Air pollution is one of the most important environmental concerns. This is particularly the case in urban areas, where the majority of people live in developed countries and, increasingly so, in the developing regions of the world. It is now widely recognized that air pollution can affect our health as well as the environment. Particles and other pollutants adversely affect the quality of life of critical groups such as children and the elderly, and can lead to a significant reduction in life span (Pope et al. 2002; WHO 2003; Anderson, H.R. et al. 2004).
With rising population, pressure on urban environments is increasing. For example, there is the ever greater demand for travel and the need to increase energy production and consumption. Although other sources, such as industrial pollution, are still a problem in some parts of the world, the greatest threat to clean air is coming from increasing traffic pollution. The link between poor air quality and adverse health conditions is also becoming clearer. Our response to improve air quality in cities at national and local levels, however, is not homogeneous across the globe, with richer nations usually having more stringent and comprehensive pollution management strategies.
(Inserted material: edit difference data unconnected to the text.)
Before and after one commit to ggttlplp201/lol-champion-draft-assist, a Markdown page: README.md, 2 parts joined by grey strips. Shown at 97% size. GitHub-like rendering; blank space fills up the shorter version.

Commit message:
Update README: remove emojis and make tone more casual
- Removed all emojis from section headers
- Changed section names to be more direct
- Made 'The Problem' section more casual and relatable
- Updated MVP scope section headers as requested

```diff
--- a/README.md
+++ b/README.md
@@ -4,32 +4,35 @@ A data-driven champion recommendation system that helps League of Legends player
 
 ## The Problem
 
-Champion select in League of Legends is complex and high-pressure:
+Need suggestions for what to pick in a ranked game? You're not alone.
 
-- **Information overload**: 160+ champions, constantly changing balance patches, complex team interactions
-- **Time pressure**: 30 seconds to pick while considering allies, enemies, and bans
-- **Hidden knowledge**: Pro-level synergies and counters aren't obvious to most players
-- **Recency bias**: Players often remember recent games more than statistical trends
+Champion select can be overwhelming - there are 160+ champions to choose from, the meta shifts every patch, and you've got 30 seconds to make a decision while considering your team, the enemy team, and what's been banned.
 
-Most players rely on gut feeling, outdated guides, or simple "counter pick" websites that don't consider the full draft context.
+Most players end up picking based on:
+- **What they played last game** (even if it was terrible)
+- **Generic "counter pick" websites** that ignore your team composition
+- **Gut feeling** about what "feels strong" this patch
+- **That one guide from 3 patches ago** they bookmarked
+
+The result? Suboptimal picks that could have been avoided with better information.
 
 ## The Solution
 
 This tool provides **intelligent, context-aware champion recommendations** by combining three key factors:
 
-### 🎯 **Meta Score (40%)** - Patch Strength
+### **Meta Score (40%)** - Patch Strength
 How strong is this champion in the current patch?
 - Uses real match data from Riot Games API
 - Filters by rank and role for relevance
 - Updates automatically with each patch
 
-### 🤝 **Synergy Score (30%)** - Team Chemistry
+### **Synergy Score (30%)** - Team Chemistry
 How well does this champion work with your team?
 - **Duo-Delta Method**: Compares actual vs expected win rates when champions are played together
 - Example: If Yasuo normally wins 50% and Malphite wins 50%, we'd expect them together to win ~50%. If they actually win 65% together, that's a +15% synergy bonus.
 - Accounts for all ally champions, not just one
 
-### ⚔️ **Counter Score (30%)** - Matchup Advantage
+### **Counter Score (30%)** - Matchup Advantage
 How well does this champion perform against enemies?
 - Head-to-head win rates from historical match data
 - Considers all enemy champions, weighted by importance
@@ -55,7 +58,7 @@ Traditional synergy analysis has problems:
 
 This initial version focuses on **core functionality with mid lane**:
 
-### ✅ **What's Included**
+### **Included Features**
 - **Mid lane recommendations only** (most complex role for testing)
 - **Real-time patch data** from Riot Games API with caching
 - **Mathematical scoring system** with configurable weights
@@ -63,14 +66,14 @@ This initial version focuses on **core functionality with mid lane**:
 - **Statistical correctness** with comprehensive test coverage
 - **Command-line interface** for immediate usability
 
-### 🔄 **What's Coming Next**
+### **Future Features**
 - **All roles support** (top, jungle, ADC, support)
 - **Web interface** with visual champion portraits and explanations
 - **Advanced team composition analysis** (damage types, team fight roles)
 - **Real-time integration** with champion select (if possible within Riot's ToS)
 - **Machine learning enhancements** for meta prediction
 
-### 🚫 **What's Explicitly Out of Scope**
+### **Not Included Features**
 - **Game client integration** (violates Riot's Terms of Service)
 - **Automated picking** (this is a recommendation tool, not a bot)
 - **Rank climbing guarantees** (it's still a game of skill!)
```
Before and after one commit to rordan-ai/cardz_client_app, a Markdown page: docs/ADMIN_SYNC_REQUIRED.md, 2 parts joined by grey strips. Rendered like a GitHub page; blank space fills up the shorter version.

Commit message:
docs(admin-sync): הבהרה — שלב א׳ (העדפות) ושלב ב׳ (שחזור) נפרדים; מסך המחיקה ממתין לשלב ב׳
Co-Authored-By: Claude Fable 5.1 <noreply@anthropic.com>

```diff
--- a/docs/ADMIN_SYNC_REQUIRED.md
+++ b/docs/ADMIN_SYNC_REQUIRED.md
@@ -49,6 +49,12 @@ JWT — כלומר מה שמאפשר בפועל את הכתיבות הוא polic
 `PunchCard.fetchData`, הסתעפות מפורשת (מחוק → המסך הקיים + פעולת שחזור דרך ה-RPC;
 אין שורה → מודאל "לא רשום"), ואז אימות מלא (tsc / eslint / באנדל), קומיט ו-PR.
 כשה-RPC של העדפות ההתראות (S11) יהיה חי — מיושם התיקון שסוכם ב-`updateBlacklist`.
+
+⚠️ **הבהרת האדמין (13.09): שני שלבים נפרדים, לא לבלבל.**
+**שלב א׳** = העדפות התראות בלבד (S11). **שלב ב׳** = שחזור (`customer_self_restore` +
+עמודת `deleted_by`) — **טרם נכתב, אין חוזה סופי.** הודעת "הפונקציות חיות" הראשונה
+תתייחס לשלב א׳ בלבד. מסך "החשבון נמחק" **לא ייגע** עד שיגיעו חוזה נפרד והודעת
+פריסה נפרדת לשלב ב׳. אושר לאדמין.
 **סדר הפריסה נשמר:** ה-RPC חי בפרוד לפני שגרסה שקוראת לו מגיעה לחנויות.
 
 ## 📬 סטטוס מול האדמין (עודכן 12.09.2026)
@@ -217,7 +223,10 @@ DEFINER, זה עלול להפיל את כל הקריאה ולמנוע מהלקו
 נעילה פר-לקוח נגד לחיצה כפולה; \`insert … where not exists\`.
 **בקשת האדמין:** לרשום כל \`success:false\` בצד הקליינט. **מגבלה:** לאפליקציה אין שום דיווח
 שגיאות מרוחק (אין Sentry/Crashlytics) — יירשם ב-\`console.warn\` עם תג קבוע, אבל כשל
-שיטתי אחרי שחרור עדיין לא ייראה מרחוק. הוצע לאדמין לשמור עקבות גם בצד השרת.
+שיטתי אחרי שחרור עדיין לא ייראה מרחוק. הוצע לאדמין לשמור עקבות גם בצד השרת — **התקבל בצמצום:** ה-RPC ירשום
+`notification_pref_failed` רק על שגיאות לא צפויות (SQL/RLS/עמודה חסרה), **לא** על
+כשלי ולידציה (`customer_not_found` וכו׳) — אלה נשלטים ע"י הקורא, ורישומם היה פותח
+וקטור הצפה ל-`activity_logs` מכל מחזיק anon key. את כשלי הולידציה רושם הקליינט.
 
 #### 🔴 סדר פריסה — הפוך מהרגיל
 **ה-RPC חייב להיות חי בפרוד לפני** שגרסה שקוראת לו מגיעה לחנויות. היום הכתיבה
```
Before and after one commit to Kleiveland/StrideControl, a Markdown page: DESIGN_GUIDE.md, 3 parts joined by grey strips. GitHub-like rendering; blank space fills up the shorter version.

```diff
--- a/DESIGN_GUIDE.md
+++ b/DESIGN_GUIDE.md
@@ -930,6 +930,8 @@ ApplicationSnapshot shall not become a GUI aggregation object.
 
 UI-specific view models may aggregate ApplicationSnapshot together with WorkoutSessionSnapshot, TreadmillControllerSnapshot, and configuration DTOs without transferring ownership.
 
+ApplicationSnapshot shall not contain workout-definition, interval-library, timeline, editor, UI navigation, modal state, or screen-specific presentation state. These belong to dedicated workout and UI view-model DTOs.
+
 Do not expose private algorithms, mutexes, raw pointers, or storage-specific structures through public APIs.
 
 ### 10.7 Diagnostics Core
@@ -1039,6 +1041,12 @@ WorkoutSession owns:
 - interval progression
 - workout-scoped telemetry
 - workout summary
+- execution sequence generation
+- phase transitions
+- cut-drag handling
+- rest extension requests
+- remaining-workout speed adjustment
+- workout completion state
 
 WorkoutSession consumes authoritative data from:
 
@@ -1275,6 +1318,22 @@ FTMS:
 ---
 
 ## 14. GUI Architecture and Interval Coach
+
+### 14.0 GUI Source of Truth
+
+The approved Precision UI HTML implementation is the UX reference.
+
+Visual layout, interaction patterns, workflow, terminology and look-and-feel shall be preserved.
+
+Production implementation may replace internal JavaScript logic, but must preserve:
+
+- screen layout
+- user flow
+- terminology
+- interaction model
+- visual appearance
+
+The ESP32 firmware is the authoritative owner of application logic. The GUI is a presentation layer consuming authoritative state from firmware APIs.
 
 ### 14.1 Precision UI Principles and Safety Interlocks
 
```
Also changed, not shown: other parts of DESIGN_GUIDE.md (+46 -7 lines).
For example, in the European Union comprehensive legislative frameworks exist to ensure that member states comply with limit values set in the air quality directives and daughter directives (see Directives 96/62/EC, 99/30/EC, 2000/69/EC, 2002/3/EC).